Task instructions:
In the data below, find every line that has the string "other", and copy it.

Edit tracking data

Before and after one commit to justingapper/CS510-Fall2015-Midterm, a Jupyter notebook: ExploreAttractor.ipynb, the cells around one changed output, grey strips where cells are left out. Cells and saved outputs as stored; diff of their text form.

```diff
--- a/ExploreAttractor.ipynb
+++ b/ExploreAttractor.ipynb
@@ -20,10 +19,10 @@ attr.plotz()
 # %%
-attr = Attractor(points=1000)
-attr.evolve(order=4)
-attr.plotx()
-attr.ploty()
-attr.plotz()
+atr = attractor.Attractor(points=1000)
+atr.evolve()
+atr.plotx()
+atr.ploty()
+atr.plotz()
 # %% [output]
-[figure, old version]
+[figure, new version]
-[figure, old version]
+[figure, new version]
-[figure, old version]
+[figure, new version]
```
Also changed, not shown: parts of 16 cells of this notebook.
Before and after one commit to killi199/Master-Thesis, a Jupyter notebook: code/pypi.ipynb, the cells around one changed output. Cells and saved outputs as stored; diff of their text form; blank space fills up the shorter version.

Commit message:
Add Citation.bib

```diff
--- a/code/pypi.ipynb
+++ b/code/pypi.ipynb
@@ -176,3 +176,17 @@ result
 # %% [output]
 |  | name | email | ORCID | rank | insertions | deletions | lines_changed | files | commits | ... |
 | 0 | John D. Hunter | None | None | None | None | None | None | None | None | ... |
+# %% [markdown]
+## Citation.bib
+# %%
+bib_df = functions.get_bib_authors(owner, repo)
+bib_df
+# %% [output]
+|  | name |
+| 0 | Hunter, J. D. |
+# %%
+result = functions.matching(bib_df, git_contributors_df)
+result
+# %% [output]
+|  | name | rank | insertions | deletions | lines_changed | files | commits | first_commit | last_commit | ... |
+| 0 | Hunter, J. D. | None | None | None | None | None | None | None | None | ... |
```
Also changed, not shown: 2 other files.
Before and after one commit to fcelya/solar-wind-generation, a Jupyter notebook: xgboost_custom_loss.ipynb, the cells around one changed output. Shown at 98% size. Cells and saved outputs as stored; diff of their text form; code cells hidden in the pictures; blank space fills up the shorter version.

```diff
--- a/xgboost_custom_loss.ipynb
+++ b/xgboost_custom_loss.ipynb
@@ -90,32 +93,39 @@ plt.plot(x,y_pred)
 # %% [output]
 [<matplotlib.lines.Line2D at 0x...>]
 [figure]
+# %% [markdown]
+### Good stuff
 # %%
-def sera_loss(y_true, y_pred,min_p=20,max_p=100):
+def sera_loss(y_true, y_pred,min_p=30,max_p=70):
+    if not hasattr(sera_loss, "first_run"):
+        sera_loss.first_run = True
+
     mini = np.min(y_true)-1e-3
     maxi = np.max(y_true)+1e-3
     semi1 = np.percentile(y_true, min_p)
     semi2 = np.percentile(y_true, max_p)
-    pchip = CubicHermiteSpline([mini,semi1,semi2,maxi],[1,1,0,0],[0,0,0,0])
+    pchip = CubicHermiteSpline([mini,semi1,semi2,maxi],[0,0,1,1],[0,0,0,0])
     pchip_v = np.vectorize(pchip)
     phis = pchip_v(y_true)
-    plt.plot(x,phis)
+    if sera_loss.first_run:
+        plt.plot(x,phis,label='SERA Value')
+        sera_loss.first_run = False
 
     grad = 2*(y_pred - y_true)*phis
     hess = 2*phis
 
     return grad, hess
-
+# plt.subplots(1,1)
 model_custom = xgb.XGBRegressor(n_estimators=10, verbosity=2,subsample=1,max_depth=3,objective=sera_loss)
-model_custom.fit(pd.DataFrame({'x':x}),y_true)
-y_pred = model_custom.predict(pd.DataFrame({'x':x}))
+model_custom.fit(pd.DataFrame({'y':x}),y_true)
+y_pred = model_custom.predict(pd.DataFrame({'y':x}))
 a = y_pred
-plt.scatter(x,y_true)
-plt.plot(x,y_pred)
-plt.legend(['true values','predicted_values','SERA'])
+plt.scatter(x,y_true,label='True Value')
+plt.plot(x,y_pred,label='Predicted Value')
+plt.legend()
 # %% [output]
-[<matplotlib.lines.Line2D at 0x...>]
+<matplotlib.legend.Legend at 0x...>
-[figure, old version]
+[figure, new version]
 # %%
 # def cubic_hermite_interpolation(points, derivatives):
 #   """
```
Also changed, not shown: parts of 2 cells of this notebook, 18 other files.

Answer box:
Also changed, not shown: 2 other files.
Also changed, not shown: parts of 2 cells of this notebook, 18 other files.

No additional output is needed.